I started off the City Nature Challenge 2022 with an early morning hike around a section of Hallett Cove CP that I rarely visit. Starting at the end of South Avenue I headed South along a vehicle track.
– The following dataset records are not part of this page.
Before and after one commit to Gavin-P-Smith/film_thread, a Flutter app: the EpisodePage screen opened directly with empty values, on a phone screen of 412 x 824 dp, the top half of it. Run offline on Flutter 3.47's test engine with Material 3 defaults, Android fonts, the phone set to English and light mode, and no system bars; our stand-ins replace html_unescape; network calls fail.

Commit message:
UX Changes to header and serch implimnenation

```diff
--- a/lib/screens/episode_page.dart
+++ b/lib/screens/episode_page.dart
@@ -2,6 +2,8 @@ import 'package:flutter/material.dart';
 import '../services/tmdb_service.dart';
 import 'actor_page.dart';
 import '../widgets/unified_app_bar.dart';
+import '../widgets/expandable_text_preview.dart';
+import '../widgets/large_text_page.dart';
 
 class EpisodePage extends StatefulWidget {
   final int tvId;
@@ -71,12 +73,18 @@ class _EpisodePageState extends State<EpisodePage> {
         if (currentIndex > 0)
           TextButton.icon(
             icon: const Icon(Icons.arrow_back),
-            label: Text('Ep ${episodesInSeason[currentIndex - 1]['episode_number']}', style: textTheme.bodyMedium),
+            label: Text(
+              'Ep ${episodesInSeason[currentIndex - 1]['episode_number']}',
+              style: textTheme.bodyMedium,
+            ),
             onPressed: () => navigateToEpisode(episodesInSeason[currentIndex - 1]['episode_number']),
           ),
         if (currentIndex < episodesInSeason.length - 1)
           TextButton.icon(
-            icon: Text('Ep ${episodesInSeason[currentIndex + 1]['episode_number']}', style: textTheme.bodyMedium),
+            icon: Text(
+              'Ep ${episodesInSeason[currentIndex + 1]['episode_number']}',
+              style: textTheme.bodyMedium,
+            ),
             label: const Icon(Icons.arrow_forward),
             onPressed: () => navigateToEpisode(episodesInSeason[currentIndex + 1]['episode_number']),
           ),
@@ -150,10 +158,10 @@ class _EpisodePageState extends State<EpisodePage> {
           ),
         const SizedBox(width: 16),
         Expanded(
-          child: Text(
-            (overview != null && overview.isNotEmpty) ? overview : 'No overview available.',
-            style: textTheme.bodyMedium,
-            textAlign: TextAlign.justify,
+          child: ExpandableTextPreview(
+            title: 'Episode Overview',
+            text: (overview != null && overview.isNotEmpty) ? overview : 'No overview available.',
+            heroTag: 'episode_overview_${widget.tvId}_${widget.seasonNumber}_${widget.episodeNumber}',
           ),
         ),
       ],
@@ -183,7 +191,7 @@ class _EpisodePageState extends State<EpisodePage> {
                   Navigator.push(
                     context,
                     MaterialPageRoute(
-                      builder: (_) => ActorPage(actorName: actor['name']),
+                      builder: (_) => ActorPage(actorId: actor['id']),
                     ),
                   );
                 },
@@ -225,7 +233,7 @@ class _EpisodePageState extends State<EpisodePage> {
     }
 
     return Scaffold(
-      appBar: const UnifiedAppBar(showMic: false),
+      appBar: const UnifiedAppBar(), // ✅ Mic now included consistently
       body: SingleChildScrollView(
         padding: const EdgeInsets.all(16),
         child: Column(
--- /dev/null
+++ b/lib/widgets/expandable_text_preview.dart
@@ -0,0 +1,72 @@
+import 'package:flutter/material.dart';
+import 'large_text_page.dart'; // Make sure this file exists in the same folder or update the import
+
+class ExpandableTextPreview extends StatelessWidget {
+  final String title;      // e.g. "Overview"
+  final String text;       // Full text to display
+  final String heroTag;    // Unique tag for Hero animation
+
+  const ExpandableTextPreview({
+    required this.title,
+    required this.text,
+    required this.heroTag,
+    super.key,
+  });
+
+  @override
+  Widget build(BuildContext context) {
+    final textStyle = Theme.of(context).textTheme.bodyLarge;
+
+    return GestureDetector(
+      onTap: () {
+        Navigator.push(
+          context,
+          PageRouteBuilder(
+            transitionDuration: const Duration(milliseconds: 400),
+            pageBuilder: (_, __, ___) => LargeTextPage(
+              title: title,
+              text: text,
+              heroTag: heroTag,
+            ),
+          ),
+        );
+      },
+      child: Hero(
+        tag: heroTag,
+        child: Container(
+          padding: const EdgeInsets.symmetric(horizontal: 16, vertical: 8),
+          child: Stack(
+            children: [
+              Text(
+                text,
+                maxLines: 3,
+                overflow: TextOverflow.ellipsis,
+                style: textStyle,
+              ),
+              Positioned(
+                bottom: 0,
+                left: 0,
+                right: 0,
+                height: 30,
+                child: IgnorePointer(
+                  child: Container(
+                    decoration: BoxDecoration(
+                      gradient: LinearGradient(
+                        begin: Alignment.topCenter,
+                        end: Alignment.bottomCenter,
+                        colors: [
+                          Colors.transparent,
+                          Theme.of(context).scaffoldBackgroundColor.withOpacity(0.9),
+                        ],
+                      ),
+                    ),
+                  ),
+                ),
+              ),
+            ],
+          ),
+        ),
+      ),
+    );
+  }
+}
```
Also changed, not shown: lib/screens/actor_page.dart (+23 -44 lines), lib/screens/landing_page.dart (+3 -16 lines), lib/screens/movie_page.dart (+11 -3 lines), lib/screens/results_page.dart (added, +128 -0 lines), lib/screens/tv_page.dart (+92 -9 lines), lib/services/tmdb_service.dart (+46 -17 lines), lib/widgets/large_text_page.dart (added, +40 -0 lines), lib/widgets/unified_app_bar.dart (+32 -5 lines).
Part way along, the track branches and heads through some remnant vegetation overlooking the sloping cliffs toward the ocean.
The morning was cold with the chance of light rain, so most species were waiting for the sun to come out.
Typical of this section of the park were the Golden Wattles (Acacia pycnantha), Drooping Sheoaks (Allocasuarina verticillata), and Kangaroo Thorn (Acacia paradoxa). Less common were the Common Boobialla (Myoporum insulare) and Native Apricot (Pittosporum angustifolium) with their bright fruit.
The understory is quite open with lots of introduced grasses, but where the track branches and heads toward the cliffs, the density increases with Seaberry Saltbush (Rhagodia candolleana), Pale Turpentine Bush (Beyeria lechenaultii) and Marsh Saltbush (Atriplex paludosa). Closer to the ground were Muntries (Kunzea pomifera), Barrier Saltbush (Enchylaena tomentosa), and Australian Pig Face (Carpobrotus rossii).
Interesting finds include:
- Dune Wattles (Acacia ligulata), which are rare in this region but common in this park.
- Acrotriche patula, which I’ve only seen once before, also in this particular park.
- A Callibracon sp. wasp resting on a Eucalyptus porosa leaf.
- A Glycaspis sp. psylloid with an almost square lerp suggesting it may be G. granulata.
- The nymph tube of a Tube Spittlebug (Family Machaerotidae). These calcareous tubes are formed using calcium from the host Plant xylem fluid.